- Reinhold Merkelbach : Nikaia in the Roman Empire . Rheinisch-Westphalian Academy of Sciences. Humanities. Lectures, G 289. Opladen 1987, ISBN 3-531-07289-7 .
- Semavi Eyice : Iznik. Tarihçesi ve eski eserleri - The history and the monuments of İznik-Nicaea . Istanbul 1988. (Turkish-English).
- Clive Foss: Nicaea, a byzantine capital and its praises. With the speeches of Theodore Laskaris in praise of the great city of Nicaea and Theodore Metochites Nicene Oration . Brookline, Ma. 1996, ISBN 0-917653-48-3 .
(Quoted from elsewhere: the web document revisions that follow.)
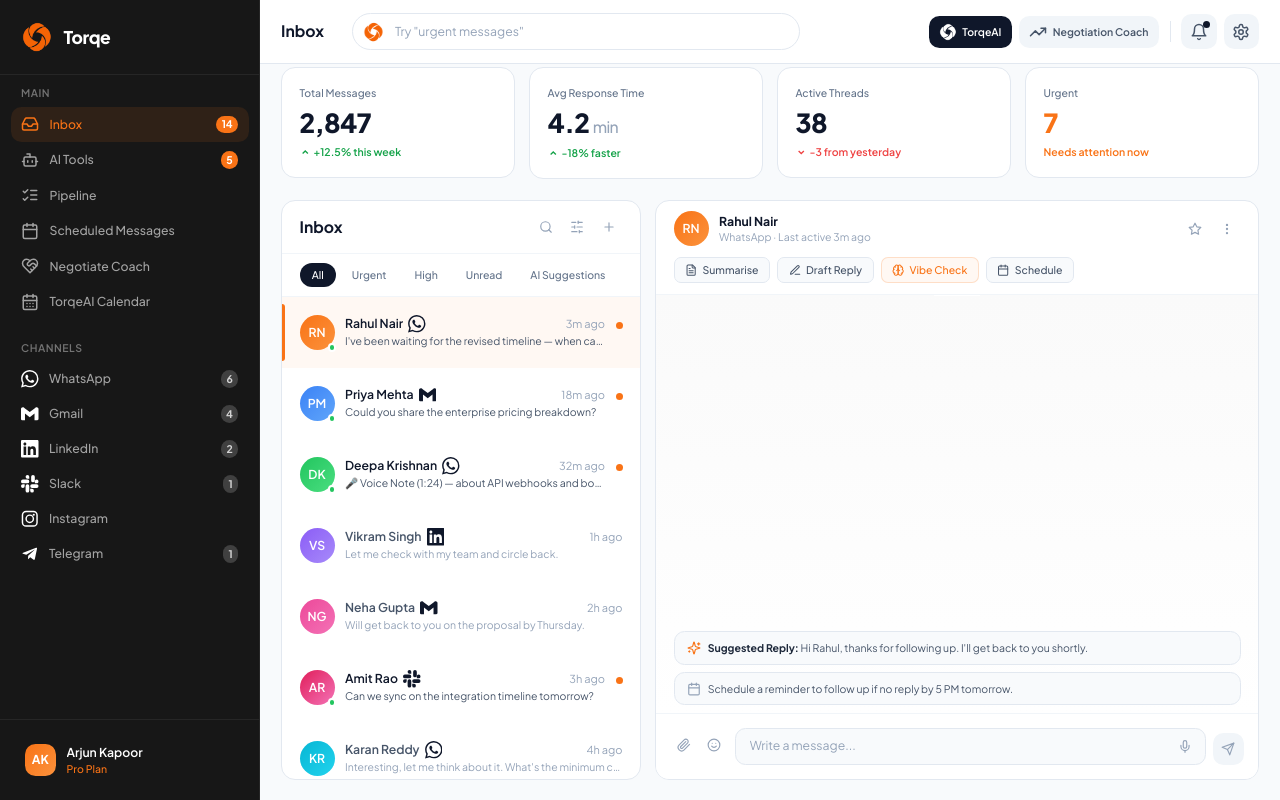
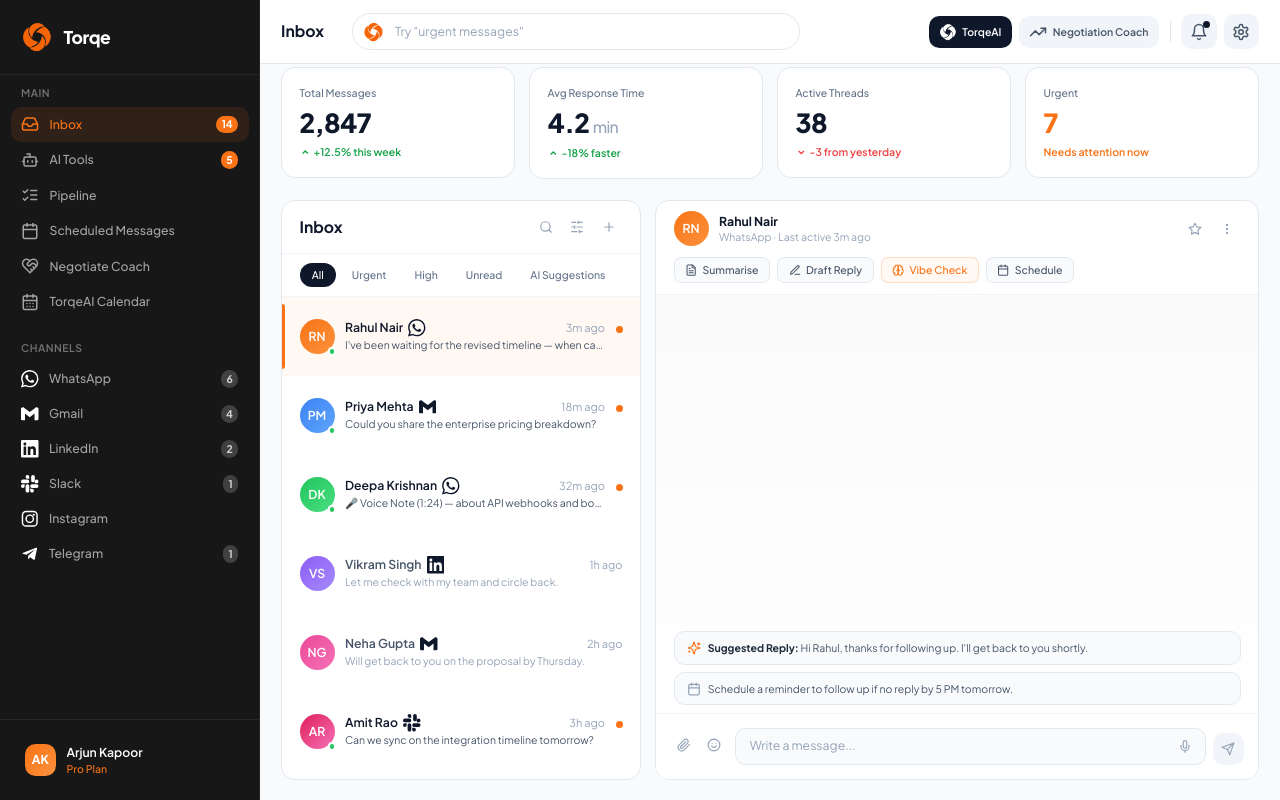
Before and after one commit to Ecognix/torqe-dashboard, a Next.js app: page / in a window 1280 px wide. Built offline with nearby package versions, Linux system fonts and the light colour scheme.

Commit message:
Add files via upload

```diff
--- a/src/components/ChatbotPanel.tsx
+++ b/src/components/ChatbotPanel.tsx
@@ -271,11 +271,11 @@ export default function ChatbotPanel({ isOpen, onClose, tab, onTabChange }: Chat
                 : 'bg-orange text-white rounded-tr-sm'
             } ${msg.isAction ? 'border border-slate-200' : ''}`}>
               {msg.role === 'bot' && (
-                <p className="font-bold mb-0.5 lg:mb-1 text-xs lg:text-sm text-slate-900">
+                <p className="font-bold mb-0.5 lg:mb-1 text-[13px] lg:text-sm text-slate-900">
                   {msg.name}
                 </p>
               )}
-              <p className="text-xs lg:text-sm leading-relaxed" dangerouslySetInnerHTML={{ __html: msg.text }} />
+              <p className="text-[13px] lg:text-sm leading-relaxed" dangerouslySetInnerHTML={{ __html: msg.text }} />
               <p className={`text-[10px] lg:text-xs mt-1 ${msg.role === 'bot' ? 'text-slate-400' : 'text-orange-200'}`}>
                 {msg.time}
               </p>
--- a/src/components/views/InboxView.tsx
+++ b/src/components/views/InboxView.tsx
@@ -219,7 +219,7 @@ export default function InboxView({ onChatbotAction, onProfileClick }: InboxView
                   setAiCard(null);
                   setMobileShowThread(true);
                 }}
-                className={`w-full flex items-start gap-2.5 lg:gap-3 px-4 lg:px-5 py-4 lg:py-[18px] transition-all text-left relative ${
+                className={`w-full flex items-start gap-2.5 lg:gap-3 px-4 lg:px-5 py-5 lg:py-[22px] transition-all text-left relative ${
                   selectedMessage.id === msg.id
                     ? 'bg-orange/5'
                     : 'hover:bg-slate-50'
@@ -362,7 +362,7 @@ export default function InboxView({ onChatbotAction, onProfileClick }: InboxView
                       ? 'bg-orange text-white rounded-2xl rounded-br-md'
                       : 'bg-white border border-slate-200 text-slate-800 rounded-2xl rounded-bl-md shadow-sm'
                   }`}>
-                    <p className="text-xs lg:text-sm leading-relaxed" style={{ fontFamily: "'Inter', sans-serif" }}>{msg.text}</p>
+                    <p className="text-[13px] lg:text-sm leading-relaxed" style={{ fontFamily: "'Inter', sans-serif" }}>{msg.text}</p>
                   </div>
                   <div className={`flex items-center gap-1 mt-1 px-1 ${msg.type === 'outgoing' ? 'flex-row-reverse' : ''}`}>
                     <span className="text-[11px] text-slate-400">{msg.time}</span>
```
- Bedri Yalman: Nicea . In: Enciclopedia dell'Arte Antica, Classica e Orientale Secondo Supplemento 1971-94 Vol. IV. Rome 1996, pp. 8-11.
- Isıl Akbaygil, Halil İnalcık, Oktay Aslanapa (eds.): İznik throughout history . Istanbul 2003, ISBN 975-458-431-1 .
- city wall
- Alfons Maria Schneider, Walter Karnapp : The city wall of İznik (Nicaea) . Istanbul Research 9. Berlin 1938.
- Clive Foss, David Winfield: Byzantine fortifications. An introduction . Pretoria 1986, ISBN 0-86981-321-8 , pp. 79-120.
- Hagia Sophia
- Sabine Möllers: The Hagia Sophia in İznik, Nikaia . Alfter 1994, ISBN 3-929742-32-2 .
- Michael Altripp: Thoughts on the Synthronos of Hagia Sophia in İznik-Nikaia . in: Byzantinische Zeitschrift 92 (1999) pp. 448–454.
- Koimesis Church (destroyed in 1922)
- Oskar Wulff : The Koimesiskirche in Nicaea and its mosaics . Strasbourg 1903.
- Theodor Schmit: The Koimesis Church of Nikaia. The structure and the mosaics . Berlin 1927.
- Urs Peschlow : New observations on the architecture and furnishings of the Koimesiskirche in İznik . in: Istanbuler Mitteilungen 22 (1972) pp. 145–187.
- Ancient inscriptions
- Sencer Şahin : Catalog of the ancient inscriptions of the Museum of İznik (Nikaia) . 2 parts in 4 volumes. ( Inscriptions of Greek cities from Asia Minor , Vol. 9-10). Bonn 1979–1987, ISBN 3-7749-1636-5 , ISBN 3-7749-1687-X , ISBN 3-7749-1863-5 , ISBN 3-7749-2304-3 .
- Mahallelere Göre Bursa İznik (List of all districts from 2013, with population and gender)
- İznik Mahalleleri Nüfusu BUrsa (List of all districts 2012–2018, with population figures )
- İznik on Twitter
- Nufusu.com Türkiye Nüfusu , accessed on September 10, 2019
- Karl Strobel : Nikaia . In: The New Pauly (DNP). Volume 8, Metzler, Stuttgart 2000, ISBN 3-476-01478-9 . N. Bonacasa: Nicaea (Iznik) Bithynia, Turkey . In: The Princeton encyclopedia of classical sites . Princeton University Press, Princeton 1976 ( online ). Leonhard Schmitz : Nicaea 1 . In: William Smith : Dictionary of Greek and Roman Geography. London 1854.
- Controversy over the Hagia Sofia in Nicaea - a historical building of early Christianity in Turkey became a mosque. In: Deutschlandfunk, "Day by Day: From Religion and Society", December 13, 2011
- Godfrey Goodwin: A History of Ottoman Architecture . Thames and Hudson, London 1971, ISBN 0-500-27429-0 , pp. 17 .